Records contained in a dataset
┌──

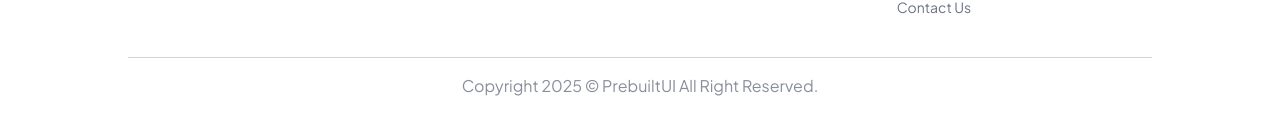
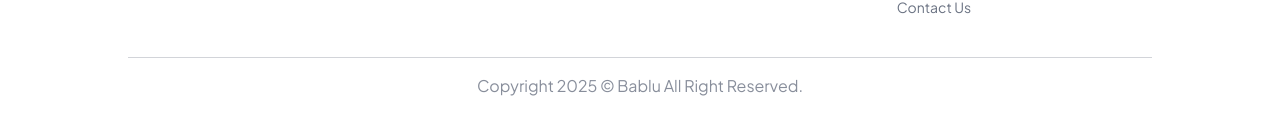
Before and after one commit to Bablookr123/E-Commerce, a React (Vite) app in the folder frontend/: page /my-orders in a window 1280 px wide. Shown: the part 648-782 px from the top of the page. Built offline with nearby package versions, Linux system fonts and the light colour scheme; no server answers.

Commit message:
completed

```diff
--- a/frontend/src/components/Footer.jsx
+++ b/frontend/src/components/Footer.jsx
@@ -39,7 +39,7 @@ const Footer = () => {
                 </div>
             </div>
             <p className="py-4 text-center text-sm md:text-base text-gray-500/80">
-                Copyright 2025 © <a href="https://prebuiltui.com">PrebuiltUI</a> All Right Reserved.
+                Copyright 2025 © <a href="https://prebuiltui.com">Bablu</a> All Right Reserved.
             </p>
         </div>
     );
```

└──
┌──

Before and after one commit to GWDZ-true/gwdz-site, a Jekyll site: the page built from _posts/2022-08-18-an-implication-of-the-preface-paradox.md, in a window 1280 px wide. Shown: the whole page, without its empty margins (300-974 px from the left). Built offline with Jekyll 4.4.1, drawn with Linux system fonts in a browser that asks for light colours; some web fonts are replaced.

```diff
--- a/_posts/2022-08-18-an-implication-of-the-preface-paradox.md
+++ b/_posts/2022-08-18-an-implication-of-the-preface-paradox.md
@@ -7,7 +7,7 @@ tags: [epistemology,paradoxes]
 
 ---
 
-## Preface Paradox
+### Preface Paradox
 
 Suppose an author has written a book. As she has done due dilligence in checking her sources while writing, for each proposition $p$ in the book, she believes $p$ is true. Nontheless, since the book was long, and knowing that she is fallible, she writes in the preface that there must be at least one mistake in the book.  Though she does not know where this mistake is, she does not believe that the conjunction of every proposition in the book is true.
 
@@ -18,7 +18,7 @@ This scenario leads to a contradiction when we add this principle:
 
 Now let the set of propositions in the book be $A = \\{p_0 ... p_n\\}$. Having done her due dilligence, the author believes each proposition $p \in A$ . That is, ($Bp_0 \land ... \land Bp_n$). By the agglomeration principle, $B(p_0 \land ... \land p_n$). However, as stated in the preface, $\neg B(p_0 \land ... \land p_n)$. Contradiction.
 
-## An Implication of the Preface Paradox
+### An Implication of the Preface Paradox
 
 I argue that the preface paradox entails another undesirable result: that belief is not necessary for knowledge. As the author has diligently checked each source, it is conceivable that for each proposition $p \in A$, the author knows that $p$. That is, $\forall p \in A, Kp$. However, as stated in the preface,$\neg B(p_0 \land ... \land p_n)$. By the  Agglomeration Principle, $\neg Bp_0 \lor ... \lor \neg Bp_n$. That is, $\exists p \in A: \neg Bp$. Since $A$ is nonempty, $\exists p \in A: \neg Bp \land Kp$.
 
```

└──
┌──

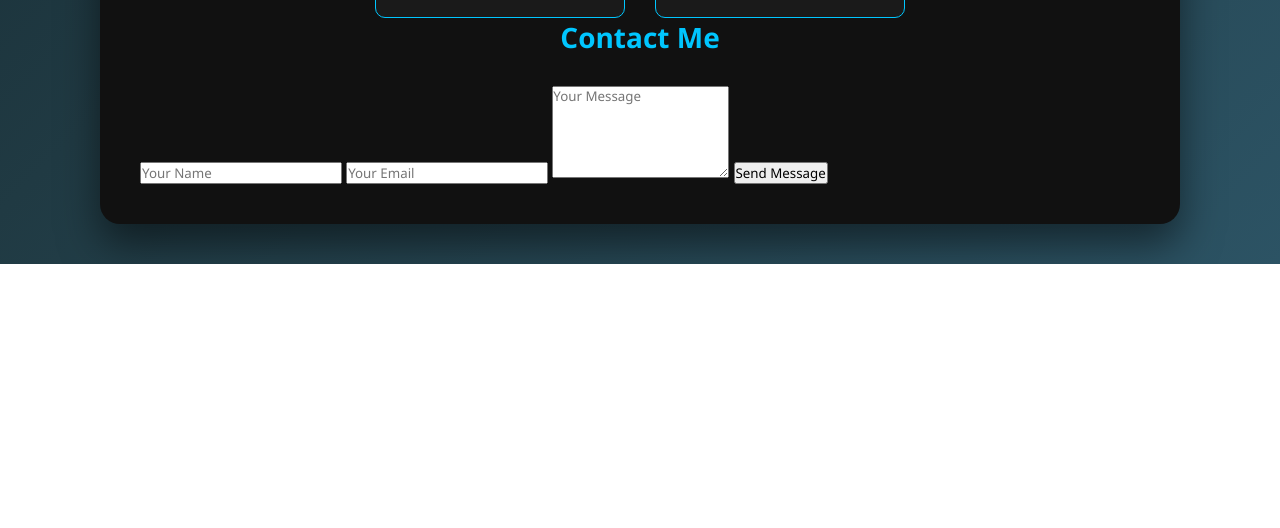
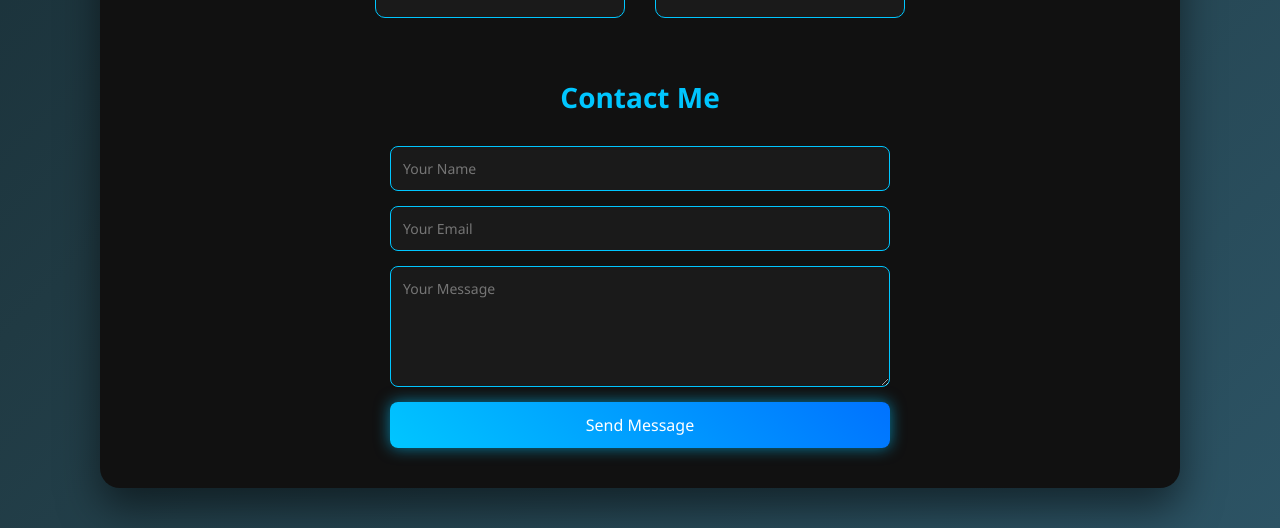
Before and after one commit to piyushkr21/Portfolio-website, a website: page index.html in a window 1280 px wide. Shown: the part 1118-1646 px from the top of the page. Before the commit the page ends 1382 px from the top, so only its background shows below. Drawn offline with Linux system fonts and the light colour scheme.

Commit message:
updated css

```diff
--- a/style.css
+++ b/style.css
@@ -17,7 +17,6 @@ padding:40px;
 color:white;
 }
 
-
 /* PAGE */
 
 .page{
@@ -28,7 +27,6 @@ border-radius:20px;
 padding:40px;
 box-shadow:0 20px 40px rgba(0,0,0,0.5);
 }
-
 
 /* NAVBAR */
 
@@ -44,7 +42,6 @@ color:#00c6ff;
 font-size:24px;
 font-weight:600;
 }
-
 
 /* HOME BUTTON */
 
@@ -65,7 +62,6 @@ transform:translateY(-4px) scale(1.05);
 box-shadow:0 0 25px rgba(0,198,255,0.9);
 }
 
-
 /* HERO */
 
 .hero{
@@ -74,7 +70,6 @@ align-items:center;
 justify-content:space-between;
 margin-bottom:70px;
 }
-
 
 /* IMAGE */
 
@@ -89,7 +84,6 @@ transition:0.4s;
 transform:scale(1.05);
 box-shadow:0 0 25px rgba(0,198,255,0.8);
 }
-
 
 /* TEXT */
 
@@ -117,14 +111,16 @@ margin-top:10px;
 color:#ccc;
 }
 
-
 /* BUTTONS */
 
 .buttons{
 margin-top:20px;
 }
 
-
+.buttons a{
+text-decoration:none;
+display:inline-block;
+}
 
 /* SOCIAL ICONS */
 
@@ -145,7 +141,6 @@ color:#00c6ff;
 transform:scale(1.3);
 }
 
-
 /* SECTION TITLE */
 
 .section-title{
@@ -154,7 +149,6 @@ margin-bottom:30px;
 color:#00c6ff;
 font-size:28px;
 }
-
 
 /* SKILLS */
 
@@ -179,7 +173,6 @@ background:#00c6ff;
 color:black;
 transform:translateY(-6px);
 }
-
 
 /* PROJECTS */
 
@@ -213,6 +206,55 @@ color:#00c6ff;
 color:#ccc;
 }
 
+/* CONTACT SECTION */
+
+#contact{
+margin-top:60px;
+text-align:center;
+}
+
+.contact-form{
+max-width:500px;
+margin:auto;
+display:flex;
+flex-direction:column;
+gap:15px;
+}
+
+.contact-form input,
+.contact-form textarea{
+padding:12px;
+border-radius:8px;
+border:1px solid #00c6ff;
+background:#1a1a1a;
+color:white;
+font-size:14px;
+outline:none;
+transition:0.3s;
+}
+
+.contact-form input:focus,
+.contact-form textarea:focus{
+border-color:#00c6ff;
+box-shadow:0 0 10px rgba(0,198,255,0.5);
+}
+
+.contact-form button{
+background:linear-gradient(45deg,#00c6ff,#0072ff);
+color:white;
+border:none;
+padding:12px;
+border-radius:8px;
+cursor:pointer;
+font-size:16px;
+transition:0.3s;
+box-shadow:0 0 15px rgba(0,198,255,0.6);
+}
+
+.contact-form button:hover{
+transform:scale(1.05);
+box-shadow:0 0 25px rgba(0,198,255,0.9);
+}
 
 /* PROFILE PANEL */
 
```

└──

__Assignment__:
Look above for every line with the word "transform" and copy it.

__Reply__:
@@ -65,7 +62,6 @@ transform:translateY(-4px) scale(1.05);
 transform:scale(1.05);
 transform:scale(1.3);
 transform:translateY(-6px);
+transform:scale(1.05);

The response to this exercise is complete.